More Dark Shadows: The most substantial spin-offs of the television series were two full-length feature movies, House of Dark Shadows (1970) and Night of Dark Shadows(1971). These were later made available on video. A short time after its cancellation, the show went into syndicated reruns on independent stations and PBS—the first time that had happened to a daytime soap opera. It was later picked up by the new SCI-FI cable channel. All 1,245 segments were released on VHS video and have now been transferred to DVD by MPI Home Video. Additionally, a variety of specialized videos have been developed from the series including: Dark Shadows: Behind the Scenes, Dark Shadows Bloopers, Dark Shadows 35th Anniversary Reunion, and Dark Shadows: Vampires and Ghosts.

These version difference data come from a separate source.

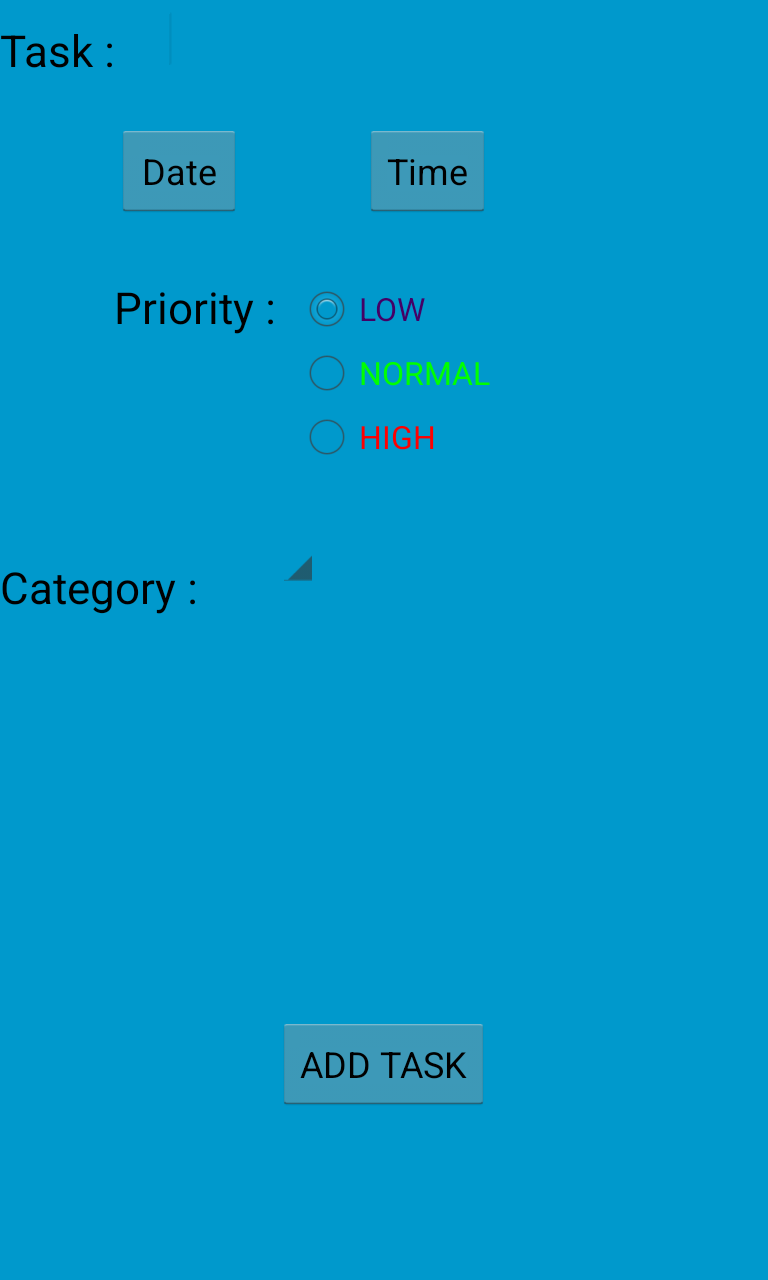
Repository: satyadarls/ToDo
Layout: ToDo/res/layout/customdialog_layout.xml
These files come from the project's save history. The layout is drawn as it stood at one moment and after the next save; the edit follows.
It is drawn on a 768 x 1280 px phone screen (xhdpi) without system bars, with theme AppTheme; the app's code is not run.

Above is the layout before, as saved 2014-07-07 17:20:57.

After the next save:
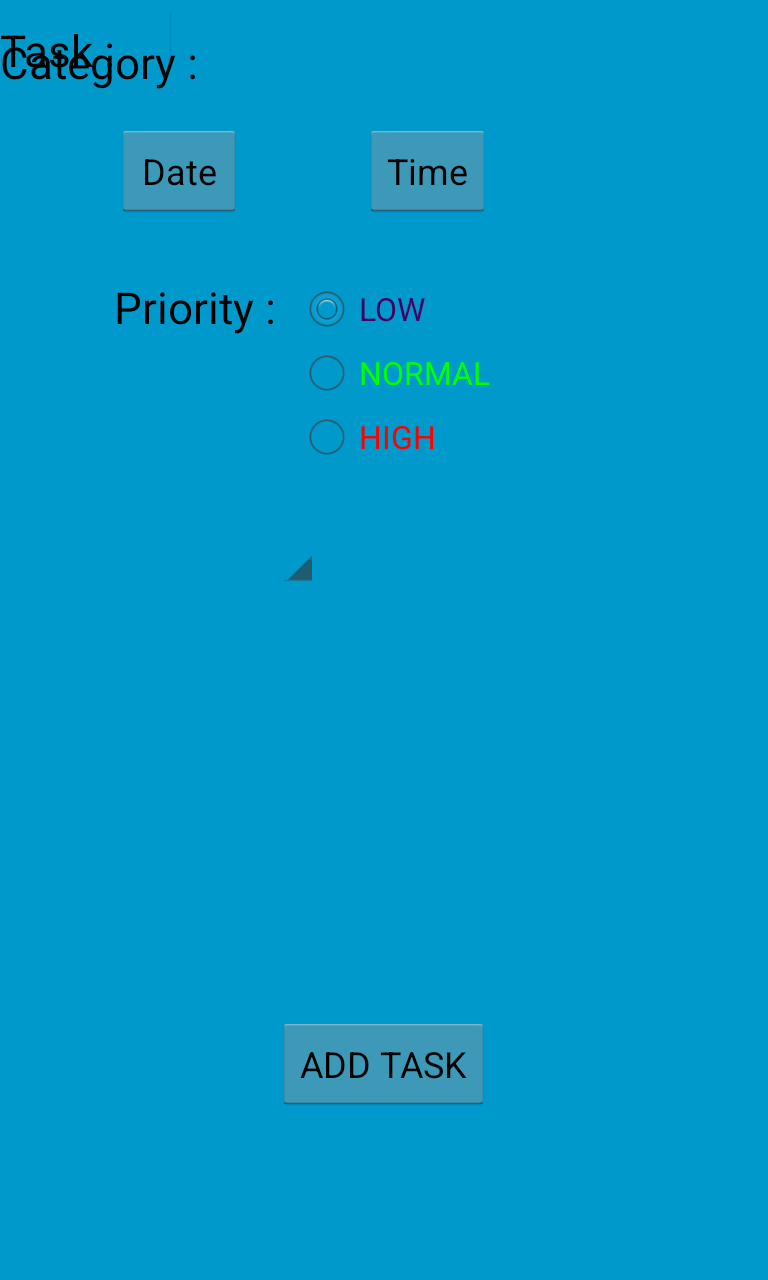
Saved 42 s later.
--- a/ToDo/res/layout/customdialog_layout.xml
+++ b/ToDo/res/layout/customdialog_layout.xml
@@ -95,7 +95,7 @@
         android1:text="ADD TASK" />
 
     <Spinner
-        android1:id="@+id/spinner1"
+        android1:id="@+id/categoryspinner"
         android1:layout_width="wrap_content"
         android1:layout_height="wrap_content"
         android1:layout_alignLeft="@+id/dialogButton"

After the save that followed:
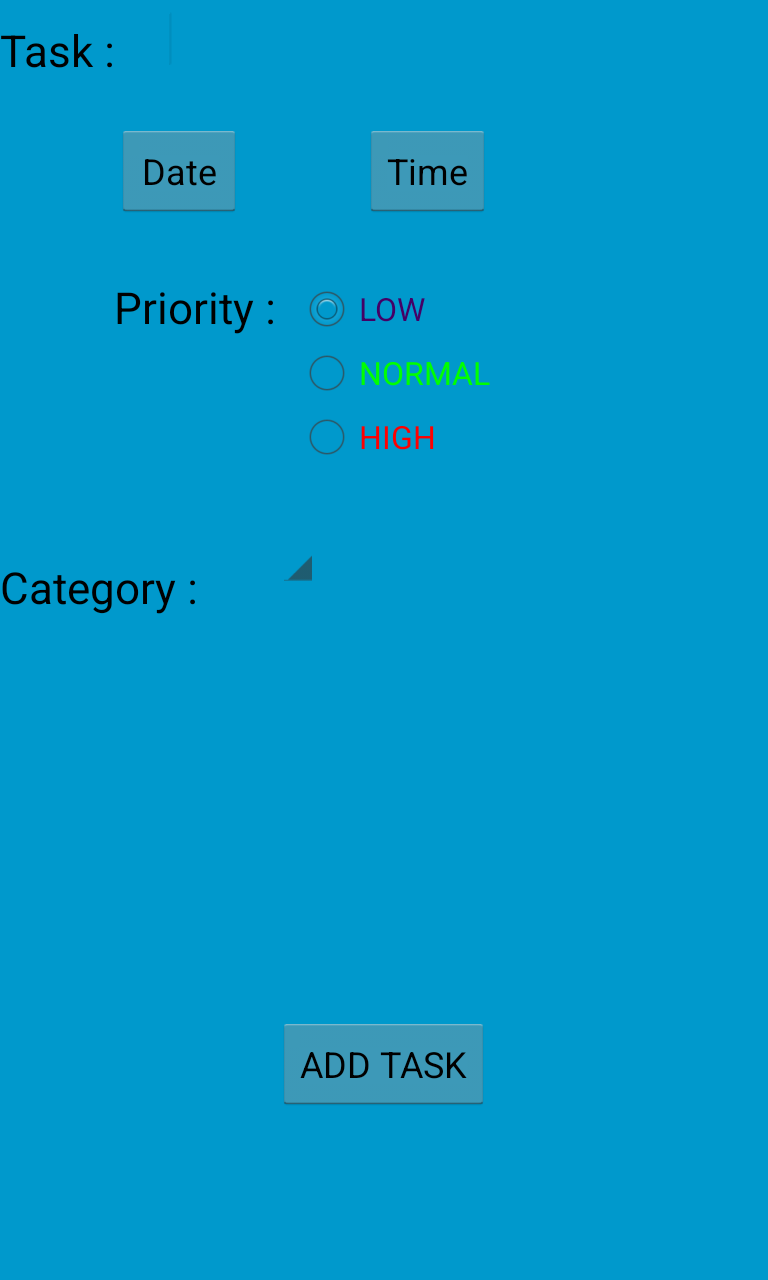
Saved 16 s later.
--- a/ToDo/res/layout/customdialog_layout.xml
+++ b/ToDo/res/layout/customdialog_layout.xml
@@ -95,7 +95,7 @@
         android1:text="ADD TASK" />
 
     <Spinner
-        android1:id="@+id/categoryspinner"
+        android1:id="@+id/spinner1"
         android1:layout_width="wrap_content"
         android1:layout_height="wrap_content"
         android1:layout_alignLeft="@+id/dialogButton"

Dark Shadows fandom has remained active through the first decade of the twenty-first century. Over a thousand people showed up for Jonathan Frid’s appearance at the 2008 annual convention. In response to the continued interest in the series, new books, CDs, and DVDs continue to appear and actors with even a small role on the original series are invited to make appearances at fan gatherings. The fans have also created a continuing market for Dark Shadows collectibles and several businesses have arisen to cater to the demand.

Sources:

Borzellieri, Frank. The Physics of Dark Shadows: Time Travel, ESP, and the Laboratory. New York: Cultural Studies Press, 2008. 90 pp.
Gross, Edward, and Marc Shapiro. The Vampire Interview Book: Conversations with the Undead. New York: Image Publishing, 1991. 134 pp.
Parker, Lara. Dark Shadows: The Salem Branch. New York: Tor Books, 2006. 288 pp.
Pierson, Jim. Dark Shadows Resurrected. Los Angeles: Pomegrante Press, 1992. 175 pp.
Scott, Kathryn Leigh, ed. The Dark Shadows Companion: 25th Anniversary Collection. Los Angeles: Pomegranate Press, 1990. 208 pp.
———. My Scrapbook Memories of Dark Shadows. Los Angeles: Pomegranate Press, 1986. 152 pp.
———, and Lara Parker. 35th Anniversary Dark Shadows Memories. Los Angeles: Pomegranate Press, 2001. 276 pp.
———, and Jim Pierson. Dark Shadows Almanac: Thirtieth Anniversary Tribute. Los Angeles: Pomegranate Press, 1995. 176 pp.
Thompson, Jeff. The Television Horrors of Dan Curtis: Dark Shadows, The Night Stalker, and Other Productions, 1966–2006. Jeffersonville, NC: McFarland & Company, 2009. 208 pp.